• **About this exercise**: For each line of the listing that holds "cabinets", show the full line.
#### Data for review
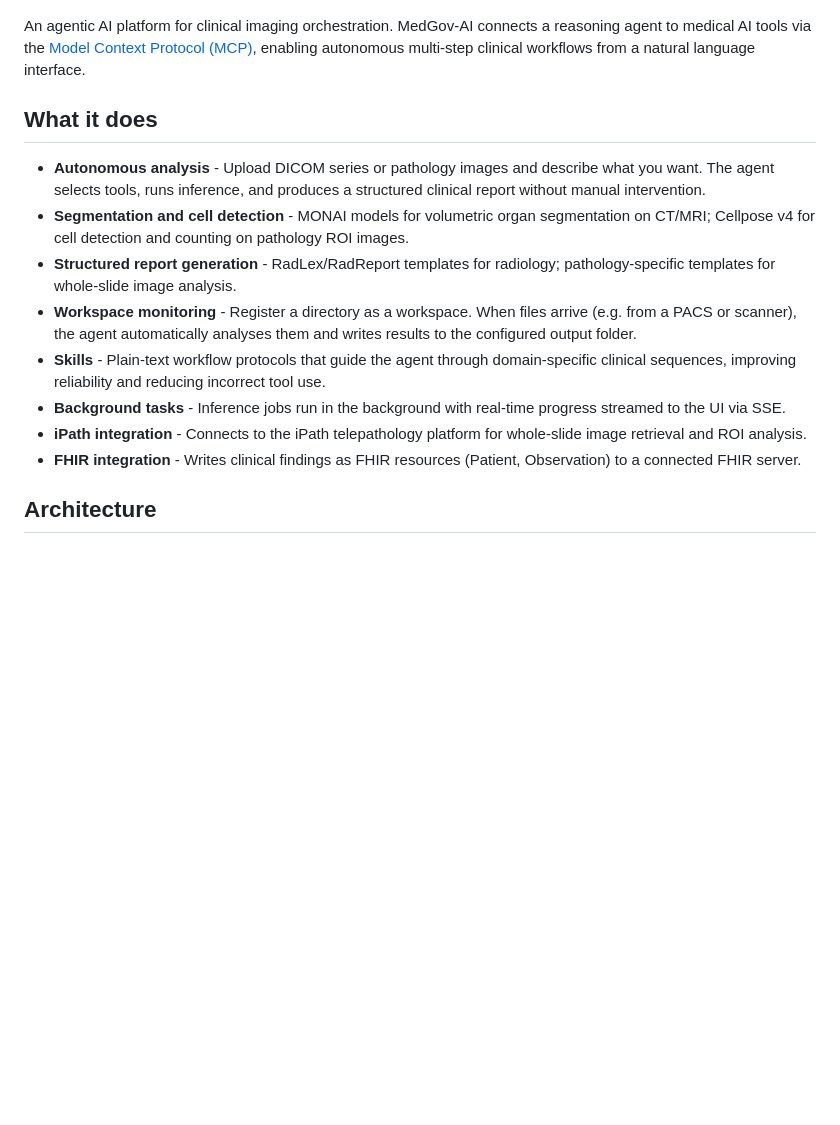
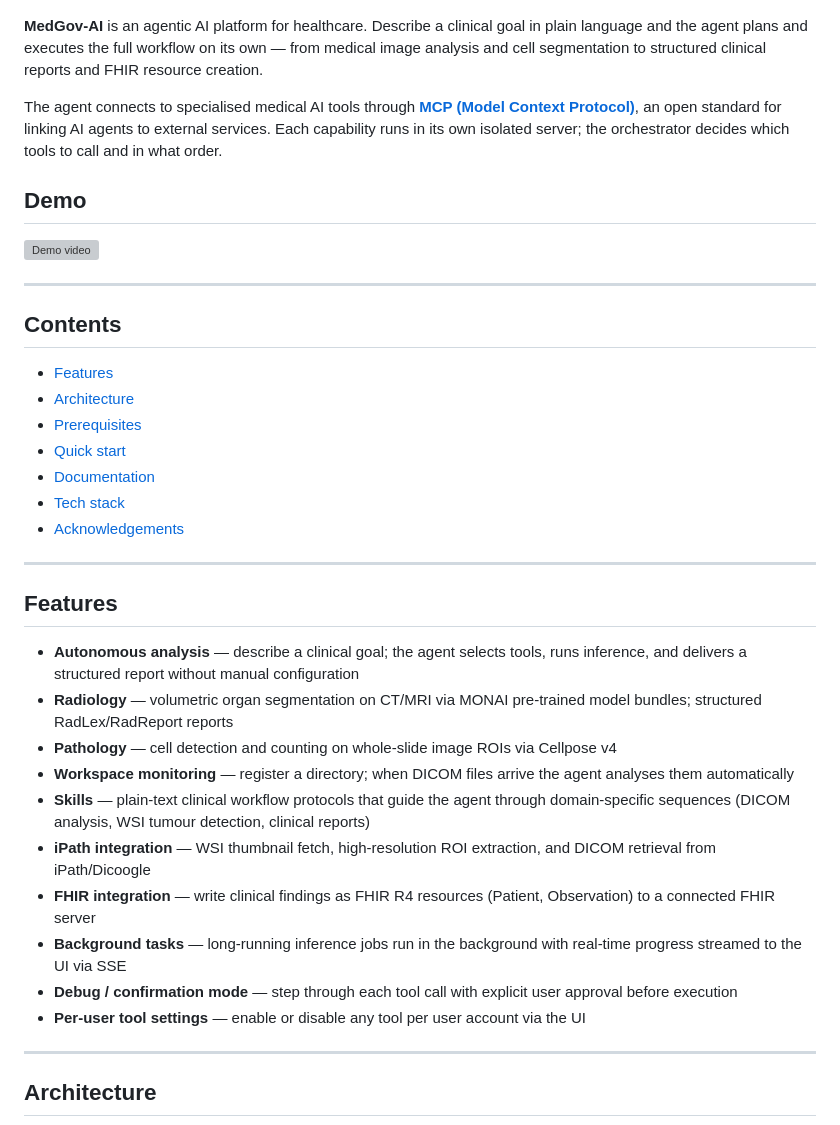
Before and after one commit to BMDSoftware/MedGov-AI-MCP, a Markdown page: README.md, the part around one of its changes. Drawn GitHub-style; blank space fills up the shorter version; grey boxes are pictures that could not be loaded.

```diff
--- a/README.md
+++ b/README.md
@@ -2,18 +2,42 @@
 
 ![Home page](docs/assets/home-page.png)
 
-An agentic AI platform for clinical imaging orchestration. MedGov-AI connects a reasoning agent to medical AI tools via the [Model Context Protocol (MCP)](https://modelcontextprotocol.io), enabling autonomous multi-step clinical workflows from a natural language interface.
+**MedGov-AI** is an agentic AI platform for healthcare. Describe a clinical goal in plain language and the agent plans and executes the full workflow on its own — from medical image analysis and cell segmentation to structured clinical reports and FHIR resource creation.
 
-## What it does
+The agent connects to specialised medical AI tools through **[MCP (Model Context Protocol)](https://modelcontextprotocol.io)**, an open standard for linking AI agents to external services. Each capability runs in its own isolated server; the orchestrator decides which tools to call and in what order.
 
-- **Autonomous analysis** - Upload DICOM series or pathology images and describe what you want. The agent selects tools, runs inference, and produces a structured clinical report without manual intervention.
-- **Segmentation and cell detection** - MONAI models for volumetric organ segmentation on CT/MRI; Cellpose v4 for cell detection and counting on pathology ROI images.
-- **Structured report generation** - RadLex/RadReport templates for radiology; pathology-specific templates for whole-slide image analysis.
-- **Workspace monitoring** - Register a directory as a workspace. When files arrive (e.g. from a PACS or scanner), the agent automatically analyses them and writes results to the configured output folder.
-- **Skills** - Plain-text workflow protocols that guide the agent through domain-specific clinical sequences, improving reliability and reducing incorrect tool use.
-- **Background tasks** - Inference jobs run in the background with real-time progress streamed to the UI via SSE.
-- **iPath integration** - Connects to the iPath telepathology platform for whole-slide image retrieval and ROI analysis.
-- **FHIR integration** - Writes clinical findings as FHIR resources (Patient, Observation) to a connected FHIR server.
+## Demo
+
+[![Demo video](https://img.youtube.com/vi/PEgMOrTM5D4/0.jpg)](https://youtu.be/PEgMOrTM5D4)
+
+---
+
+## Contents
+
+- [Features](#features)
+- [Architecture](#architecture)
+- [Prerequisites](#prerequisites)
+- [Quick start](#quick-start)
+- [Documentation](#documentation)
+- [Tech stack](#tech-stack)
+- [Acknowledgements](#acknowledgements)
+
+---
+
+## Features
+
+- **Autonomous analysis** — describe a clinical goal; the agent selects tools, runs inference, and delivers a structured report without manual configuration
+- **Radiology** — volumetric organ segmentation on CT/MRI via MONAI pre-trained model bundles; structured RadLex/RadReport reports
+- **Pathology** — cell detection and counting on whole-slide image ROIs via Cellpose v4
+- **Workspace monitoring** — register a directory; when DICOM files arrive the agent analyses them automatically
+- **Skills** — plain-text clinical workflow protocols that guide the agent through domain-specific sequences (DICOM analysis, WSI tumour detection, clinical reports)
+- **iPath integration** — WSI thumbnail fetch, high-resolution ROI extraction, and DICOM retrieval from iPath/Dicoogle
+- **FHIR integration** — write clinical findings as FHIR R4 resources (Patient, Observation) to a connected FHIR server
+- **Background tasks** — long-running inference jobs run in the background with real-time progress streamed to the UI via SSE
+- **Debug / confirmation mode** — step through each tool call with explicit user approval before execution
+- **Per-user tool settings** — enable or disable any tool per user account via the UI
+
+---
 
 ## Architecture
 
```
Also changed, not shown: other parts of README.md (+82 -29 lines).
########
#### Data for review
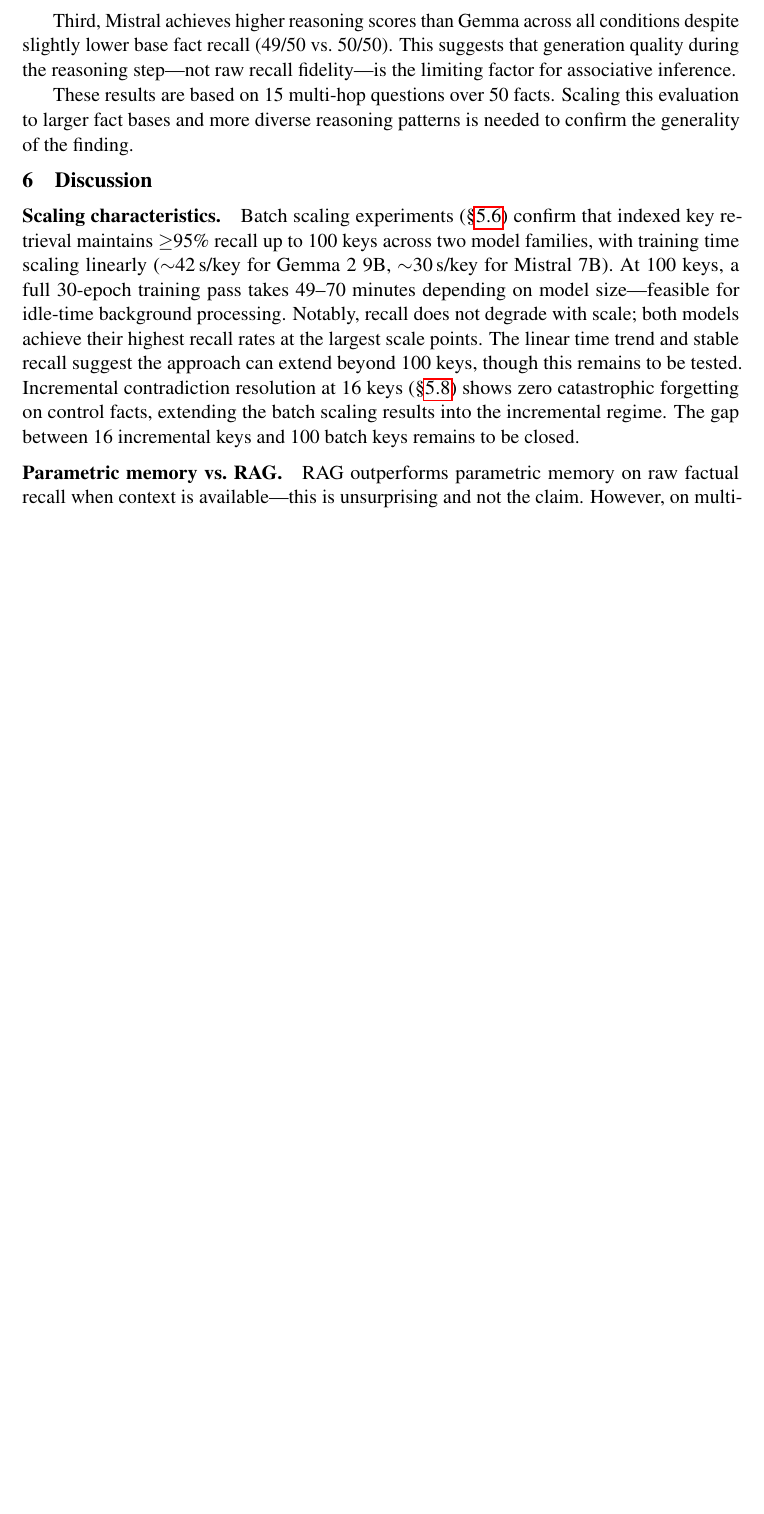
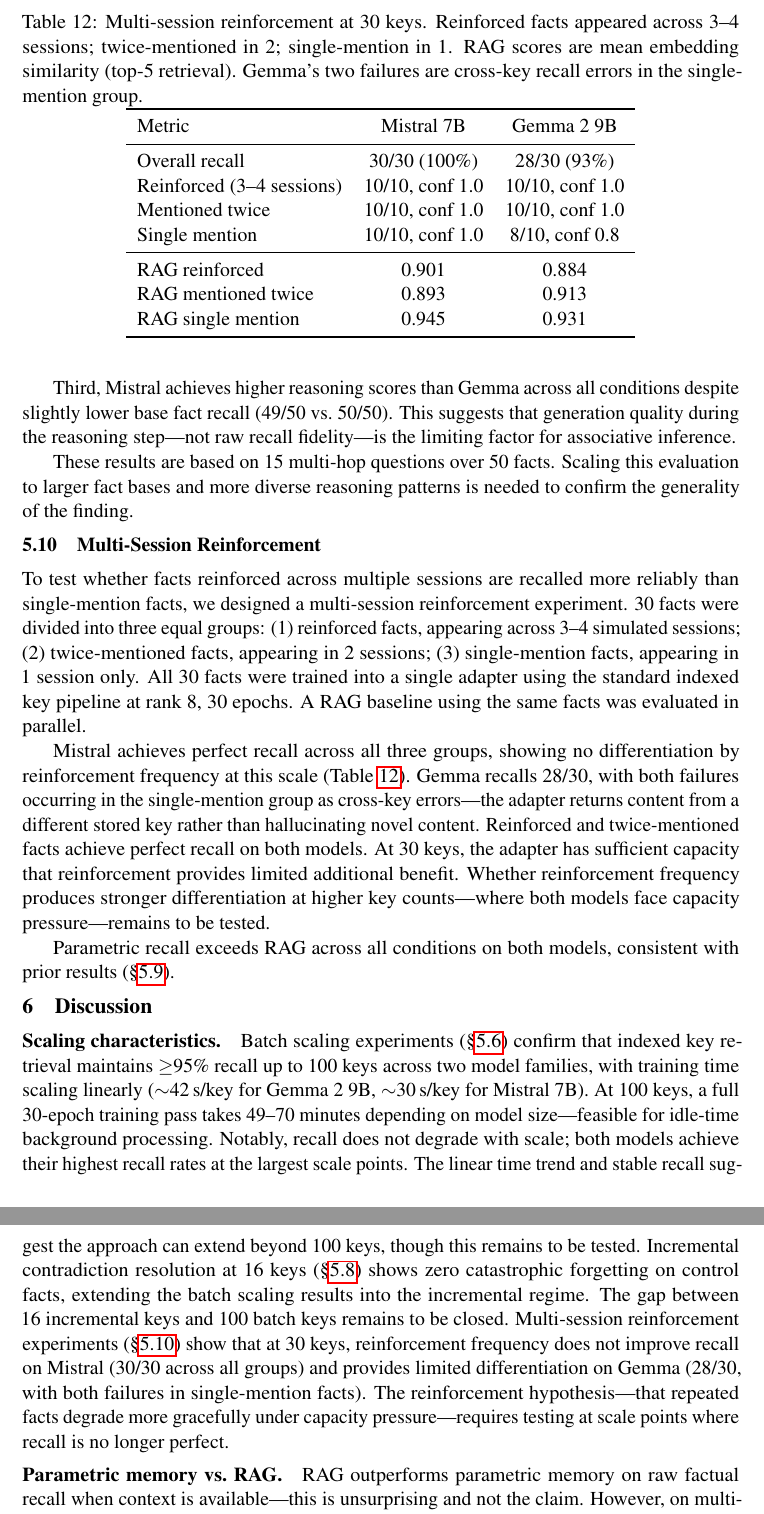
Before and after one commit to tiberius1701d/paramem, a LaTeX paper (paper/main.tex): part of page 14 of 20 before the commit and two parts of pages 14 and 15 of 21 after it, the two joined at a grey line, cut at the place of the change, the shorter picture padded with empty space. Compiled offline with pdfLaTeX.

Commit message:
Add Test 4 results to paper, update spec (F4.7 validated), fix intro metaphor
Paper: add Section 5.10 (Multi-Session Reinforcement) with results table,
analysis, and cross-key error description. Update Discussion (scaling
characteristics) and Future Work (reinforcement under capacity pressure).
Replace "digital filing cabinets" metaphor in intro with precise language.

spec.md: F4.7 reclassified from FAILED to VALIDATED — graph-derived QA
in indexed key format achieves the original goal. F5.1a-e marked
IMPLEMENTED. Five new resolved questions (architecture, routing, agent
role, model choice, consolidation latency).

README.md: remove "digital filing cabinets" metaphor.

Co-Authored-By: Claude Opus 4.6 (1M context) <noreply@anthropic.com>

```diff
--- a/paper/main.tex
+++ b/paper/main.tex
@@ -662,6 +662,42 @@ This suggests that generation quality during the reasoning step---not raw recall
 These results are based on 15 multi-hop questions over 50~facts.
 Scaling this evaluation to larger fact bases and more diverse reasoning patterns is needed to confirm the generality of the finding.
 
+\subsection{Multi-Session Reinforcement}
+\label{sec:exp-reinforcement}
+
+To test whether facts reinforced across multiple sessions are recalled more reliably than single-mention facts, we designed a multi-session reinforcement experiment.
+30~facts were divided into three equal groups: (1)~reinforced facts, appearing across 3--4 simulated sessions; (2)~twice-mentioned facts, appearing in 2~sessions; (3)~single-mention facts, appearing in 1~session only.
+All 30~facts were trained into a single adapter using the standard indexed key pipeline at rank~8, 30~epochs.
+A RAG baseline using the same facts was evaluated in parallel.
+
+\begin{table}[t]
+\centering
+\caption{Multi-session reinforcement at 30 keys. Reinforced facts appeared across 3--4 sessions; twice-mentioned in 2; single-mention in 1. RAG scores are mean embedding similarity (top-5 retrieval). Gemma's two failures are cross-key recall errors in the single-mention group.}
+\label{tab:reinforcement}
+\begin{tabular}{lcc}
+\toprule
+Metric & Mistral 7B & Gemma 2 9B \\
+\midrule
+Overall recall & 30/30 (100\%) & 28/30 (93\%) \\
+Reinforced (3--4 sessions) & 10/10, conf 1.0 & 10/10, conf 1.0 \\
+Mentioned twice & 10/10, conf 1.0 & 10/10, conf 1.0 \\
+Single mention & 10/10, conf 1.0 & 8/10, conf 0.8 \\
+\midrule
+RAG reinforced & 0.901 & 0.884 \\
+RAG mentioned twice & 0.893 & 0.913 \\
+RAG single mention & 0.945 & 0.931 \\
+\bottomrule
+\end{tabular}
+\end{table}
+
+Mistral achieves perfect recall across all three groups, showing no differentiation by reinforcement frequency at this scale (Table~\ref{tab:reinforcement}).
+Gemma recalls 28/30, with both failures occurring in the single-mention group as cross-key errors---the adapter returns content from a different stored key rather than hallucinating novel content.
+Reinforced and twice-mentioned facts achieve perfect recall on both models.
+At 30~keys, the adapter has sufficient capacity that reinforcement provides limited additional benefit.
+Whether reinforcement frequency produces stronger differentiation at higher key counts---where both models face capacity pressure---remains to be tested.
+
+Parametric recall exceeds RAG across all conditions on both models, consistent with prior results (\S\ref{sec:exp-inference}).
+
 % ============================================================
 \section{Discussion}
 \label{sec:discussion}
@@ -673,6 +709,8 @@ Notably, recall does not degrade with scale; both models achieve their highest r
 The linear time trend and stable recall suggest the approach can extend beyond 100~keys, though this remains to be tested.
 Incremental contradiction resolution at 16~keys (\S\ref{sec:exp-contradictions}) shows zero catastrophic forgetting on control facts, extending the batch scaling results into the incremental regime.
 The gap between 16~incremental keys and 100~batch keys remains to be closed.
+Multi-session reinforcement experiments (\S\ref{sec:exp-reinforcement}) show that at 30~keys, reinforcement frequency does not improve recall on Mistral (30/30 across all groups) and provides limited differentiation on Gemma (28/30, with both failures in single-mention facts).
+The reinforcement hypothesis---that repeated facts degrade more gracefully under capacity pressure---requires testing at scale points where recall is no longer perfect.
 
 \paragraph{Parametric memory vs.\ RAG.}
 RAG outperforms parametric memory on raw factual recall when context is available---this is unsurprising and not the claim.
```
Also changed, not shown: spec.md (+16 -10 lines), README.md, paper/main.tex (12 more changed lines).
########
• **Solution to the exercise**:
Replace "digital filing cabinets" metaphor in intro with precise language.
README.md: remove "digital filing cabinets" metaphor.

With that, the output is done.